Segment Start: SOURCE MATERIAL

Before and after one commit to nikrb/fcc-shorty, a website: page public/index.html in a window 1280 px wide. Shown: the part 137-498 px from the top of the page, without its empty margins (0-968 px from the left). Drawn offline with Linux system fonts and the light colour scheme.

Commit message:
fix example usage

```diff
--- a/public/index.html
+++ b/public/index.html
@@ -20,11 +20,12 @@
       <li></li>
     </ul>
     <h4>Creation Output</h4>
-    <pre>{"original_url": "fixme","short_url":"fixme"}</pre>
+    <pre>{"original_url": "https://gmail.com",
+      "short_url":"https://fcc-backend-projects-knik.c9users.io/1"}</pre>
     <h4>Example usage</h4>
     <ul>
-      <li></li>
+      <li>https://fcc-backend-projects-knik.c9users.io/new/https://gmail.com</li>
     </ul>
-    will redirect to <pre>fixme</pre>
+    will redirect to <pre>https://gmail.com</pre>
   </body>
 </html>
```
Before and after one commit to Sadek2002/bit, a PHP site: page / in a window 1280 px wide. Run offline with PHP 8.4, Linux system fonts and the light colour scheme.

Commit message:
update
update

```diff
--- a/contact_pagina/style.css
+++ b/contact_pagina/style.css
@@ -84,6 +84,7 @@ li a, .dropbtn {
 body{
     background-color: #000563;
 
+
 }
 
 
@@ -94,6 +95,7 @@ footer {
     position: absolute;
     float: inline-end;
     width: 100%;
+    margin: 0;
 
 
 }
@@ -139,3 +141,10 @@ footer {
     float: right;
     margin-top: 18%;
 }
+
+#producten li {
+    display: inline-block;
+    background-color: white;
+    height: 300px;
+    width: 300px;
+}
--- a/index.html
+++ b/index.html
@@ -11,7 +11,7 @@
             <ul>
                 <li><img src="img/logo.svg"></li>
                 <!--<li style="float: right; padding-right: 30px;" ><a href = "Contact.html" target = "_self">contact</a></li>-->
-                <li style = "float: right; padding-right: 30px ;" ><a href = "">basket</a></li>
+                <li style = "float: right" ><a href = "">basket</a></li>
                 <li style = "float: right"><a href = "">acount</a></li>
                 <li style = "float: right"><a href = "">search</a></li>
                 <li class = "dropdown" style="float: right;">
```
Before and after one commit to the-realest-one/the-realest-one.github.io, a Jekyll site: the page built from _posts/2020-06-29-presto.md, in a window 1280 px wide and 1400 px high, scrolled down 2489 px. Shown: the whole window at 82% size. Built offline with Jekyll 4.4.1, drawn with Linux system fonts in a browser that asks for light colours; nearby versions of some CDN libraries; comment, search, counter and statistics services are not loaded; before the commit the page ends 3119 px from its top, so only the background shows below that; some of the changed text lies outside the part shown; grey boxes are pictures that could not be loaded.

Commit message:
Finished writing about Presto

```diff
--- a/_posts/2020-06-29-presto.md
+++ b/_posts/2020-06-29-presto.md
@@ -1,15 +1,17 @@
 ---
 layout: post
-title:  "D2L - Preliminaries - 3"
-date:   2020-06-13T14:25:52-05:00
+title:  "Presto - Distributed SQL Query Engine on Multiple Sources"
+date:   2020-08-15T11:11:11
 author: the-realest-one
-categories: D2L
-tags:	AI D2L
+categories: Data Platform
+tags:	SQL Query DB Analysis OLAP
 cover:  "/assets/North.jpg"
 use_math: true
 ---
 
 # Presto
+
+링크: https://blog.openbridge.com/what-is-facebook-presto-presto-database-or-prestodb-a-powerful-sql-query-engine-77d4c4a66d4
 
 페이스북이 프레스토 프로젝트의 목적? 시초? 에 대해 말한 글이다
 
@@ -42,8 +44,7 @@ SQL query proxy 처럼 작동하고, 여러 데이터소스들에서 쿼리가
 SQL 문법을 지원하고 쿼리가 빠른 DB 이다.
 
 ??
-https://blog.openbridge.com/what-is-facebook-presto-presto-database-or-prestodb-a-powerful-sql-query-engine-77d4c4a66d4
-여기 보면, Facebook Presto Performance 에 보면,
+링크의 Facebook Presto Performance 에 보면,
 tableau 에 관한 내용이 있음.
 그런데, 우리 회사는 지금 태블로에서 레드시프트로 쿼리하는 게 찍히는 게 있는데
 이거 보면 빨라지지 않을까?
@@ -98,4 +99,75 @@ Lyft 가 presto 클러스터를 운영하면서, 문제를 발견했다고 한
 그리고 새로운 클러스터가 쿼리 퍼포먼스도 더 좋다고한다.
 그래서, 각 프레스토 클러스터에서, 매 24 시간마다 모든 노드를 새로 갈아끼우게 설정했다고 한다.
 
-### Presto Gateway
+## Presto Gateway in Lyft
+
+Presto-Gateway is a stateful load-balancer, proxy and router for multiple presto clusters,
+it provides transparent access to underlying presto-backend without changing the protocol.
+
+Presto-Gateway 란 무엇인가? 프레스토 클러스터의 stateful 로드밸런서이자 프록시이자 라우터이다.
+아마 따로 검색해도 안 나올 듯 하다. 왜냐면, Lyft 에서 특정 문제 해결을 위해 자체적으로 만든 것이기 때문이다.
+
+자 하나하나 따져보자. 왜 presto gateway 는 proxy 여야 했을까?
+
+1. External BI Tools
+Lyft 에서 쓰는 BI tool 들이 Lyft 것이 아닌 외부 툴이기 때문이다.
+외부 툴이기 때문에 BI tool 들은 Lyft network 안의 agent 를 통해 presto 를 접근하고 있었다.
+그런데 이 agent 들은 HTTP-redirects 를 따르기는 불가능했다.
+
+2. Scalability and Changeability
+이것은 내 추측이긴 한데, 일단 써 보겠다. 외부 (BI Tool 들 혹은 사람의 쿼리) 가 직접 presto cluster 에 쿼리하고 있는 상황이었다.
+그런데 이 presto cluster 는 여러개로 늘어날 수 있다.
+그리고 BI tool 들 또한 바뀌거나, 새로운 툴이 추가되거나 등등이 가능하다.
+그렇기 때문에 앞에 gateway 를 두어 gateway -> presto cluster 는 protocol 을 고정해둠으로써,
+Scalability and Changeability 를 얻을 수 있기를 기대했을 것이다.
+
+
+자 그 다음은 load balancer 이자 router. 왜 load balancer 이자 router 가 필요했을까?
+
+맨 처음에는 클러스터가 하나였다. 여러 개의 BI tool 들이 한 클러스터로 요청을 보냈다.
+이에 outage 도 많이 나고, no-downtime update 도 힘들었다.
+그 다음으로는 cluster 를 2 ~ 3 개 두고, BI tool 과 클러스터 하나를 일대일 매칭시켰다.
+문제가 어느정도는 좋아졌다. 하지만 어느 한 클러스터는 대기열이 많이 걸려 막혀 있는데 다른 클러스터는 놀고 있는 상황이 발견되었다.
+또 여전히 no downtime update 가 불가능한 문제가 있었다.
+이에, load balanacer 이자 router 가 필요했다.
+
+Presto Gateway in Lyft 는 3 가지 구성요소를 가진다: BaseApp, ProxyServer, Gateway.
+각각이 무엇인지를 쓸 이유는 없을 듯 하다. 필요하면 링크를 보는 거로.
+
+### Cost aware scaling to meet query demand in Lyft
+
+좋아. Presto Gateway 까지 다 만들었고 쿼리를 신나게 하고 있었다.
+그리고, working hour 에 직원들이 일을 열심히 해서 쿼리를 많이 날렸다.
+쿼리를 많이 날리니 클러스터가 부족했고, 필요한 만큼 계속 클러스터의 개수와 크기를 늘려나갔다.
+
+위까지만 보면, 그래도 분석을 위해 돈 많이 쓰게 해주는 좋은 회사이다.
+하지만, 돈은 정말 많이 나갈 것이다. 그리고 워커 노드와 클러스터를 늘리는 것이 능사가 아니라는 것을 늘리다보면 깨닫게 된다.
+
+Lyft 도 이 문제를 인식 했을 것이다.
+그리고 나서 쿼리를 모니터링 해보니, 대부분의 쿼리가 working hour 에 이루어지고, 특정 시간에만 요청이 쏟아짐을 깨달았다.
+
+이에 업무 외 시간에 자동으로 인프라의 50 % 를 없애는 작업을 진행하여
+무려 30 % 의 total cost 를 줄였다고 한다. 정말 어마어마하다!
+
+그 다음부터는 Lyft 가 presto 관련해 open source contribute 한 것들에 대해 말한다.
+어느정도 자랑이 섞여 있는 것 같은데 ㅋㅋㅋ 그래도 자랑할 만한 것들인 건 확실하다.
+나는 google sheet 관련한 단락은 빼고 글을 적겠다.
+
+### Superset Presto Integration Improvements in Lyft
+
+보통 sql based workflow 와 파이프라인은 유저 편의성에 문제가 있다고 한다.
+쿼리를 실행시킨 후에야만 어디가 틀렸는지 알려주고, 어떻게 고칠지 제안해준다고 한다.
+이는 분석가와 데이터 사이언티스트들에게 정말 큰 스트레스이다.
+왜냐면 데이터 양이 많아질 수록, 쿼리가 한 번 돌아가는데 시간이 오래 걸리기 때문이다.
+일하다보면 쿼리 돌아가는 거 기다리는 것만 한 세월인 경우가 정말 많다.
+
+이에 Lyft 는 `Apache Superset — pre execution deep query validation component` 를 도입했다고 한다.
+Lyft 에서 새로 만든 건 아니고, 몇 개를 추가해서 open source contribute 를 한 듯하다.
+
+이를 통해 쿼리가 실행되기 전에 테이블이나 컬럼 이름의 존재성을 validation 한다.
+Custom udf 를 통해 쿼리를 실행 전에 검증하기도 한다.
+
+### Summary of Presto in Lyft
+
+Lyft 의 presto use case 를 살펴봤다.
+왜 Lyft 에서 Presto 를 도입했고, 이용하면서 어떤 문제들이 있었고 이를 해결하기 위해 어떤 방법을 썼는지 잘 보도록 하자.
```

Segment End: SOURCE MATERIAL

Check each line in the records above for the word "https". Return those that have it.

#### RESULT OF THE TASK:
+    <pre>{"original_url": "https://gmail.com",
+      "short_url":"https://fcc-backend-projects-knik.c9users.io/1"}</pre>
+      <li>https://fcc-backend-projects-knik.c9users.io/new/https://gmail.com</li>
+    will redirect to <pre>https://gmail.com</pre>
+링크: https://blog.openbridge.com/what-is-facebook-presto-presto-database-or-prestodb-a-powerful-sql-query-engine-77d4c4a66d4
-https://blog.openbridge.com/what-is-facebook-presto-presto-database-or-prestodb-a-powerful-sql-query-engine-77d4c4a66d4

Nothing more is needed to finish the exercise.